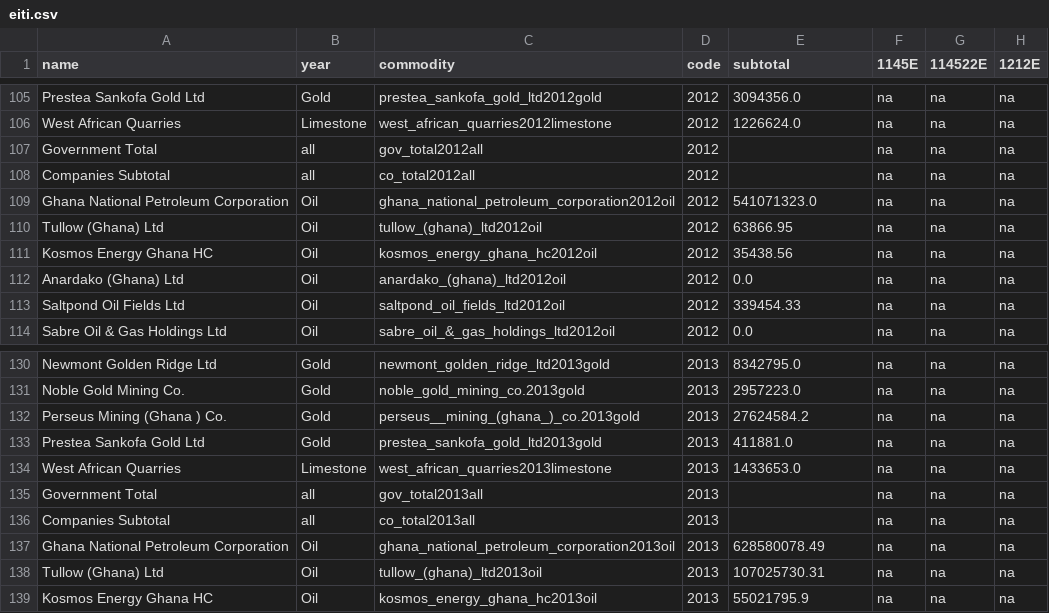
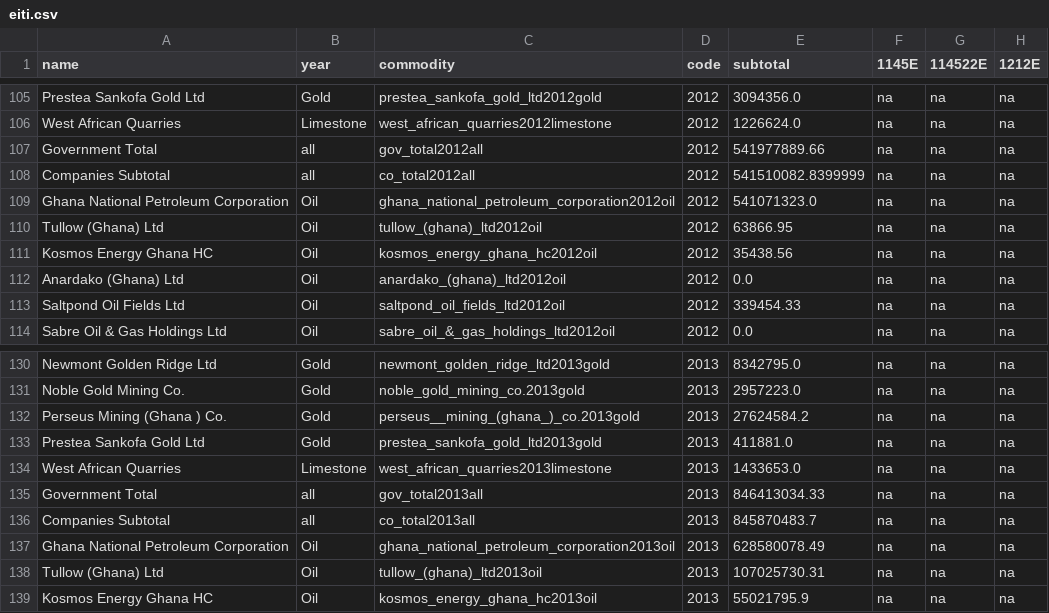
Before and after one commit to NRGI/eiti-parser, a CSV file: output/eiti.csv, drawn as a sheet; only a part is shown, gaps mark what is left out; the diff names each change by its address in the sheet, - before the commit and + after, or states it on an @@ line.

Commit message:
fixed issues with subtotals and differing nrows

```diff
--- a/output/eiti.csv
+++ b/output/eiti.csv
-E107 (subtotal): (empty)
+E107 (subtotal): 541977889.66
-E108 (subtotal): (empty)
+E108 (subtotal): 541510082.8399999
-E135 (subtotal): (empty)
+E135 (subtotal): 846413034.33
-E136 (subtotal): (empty)
+E136 (subtotal): 845870483.7
```
Also changed, not shown: 4 other files.
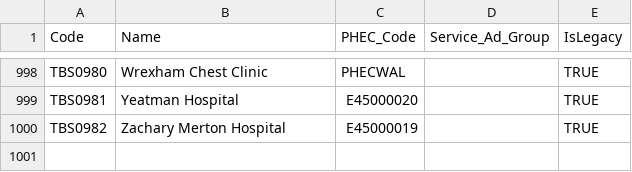
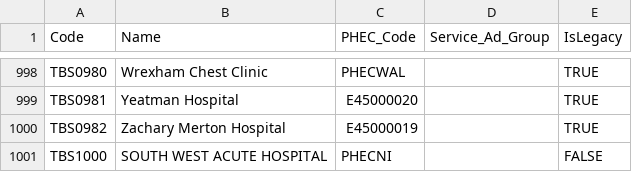
Before and after one commit to ukhsa-collaboration/ntbs_Beta, a CSV file: ntbs-service/Models/SeedData/tbservices.csv, drawn as a sheet; only a part is shown, gaps mark what is left out; the diff names each change by its address in the sheet, - before the commit and + after, or states it on an @@ line.

Commit message:
NTBS-1066 Update South West Acute Hospital data

```diff
--- a/ntbs-service/Models/SeedData/tbservices.csv
+++ b/ntbs-service/Models/SeedData/tbservices.csv
+row 1001: TBS1000 | SOUTH WEST ACUTE HOSPITAL | PHECNI |  | FALSE
```
Also changed, not shown: ntbs-service/Models/SeedData/hospitals.csv, 2 other files.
────────────────────
Pictures within the entries must not be reproduced; everything else is to be restated verbatim.

Before and after one commit to NRGI/eiti-parser, a CSV file: output/eiti.csv, drawn as a sheet; only a part is shown, gaps mark what is left out; the diff names each change by its address in the sheet, - before the commit and + after, or states it on an @@ line.

Commit message:
fixed issues with subtotals and differing nrows

```diff
--- a/output/eiti.csv
+++ b/output/eiti.csv
-E107 (subtotal): (empty)
+E107 (subtotal): 541977889.66
-E108 (subtotal): (empty)
+E108 (subtotal): 541510082.8399999
-E135 (subtotal): (empty)
+E135 (subtotal): 846413034.33
-E136 (subtotal): (empty)
+E136 (subtotal): 845870483.7
```
Also changed, not shown: 4 other files.
Before and after one commit to ukhsa-collaboration/ntbs_Beta, a CSV file: ntbs-service/Models/SeedData/tbservices.csv, drawn as a sheet; only a part is shown, gaps mark what is left out; the diff names each change by its address in the sheet, - before the commit and + after, or states it on an @@ line.

Commit message:
NTBS-1066 Update South West Acute Hospital data

```diff
--- a/ntbs-service/Models/SeedData/tbservices.csv
+++ b/ntbs-service/Models/SeedData/tbservices.csv
+row 1001: TBS1000 | SOUTH WEST ACUTE HOSPITAL | PHECNI |  | FALSE
```
Also changed, not shown: ntbs-service/Models/SeedData/hospitals.csv, 2 other files.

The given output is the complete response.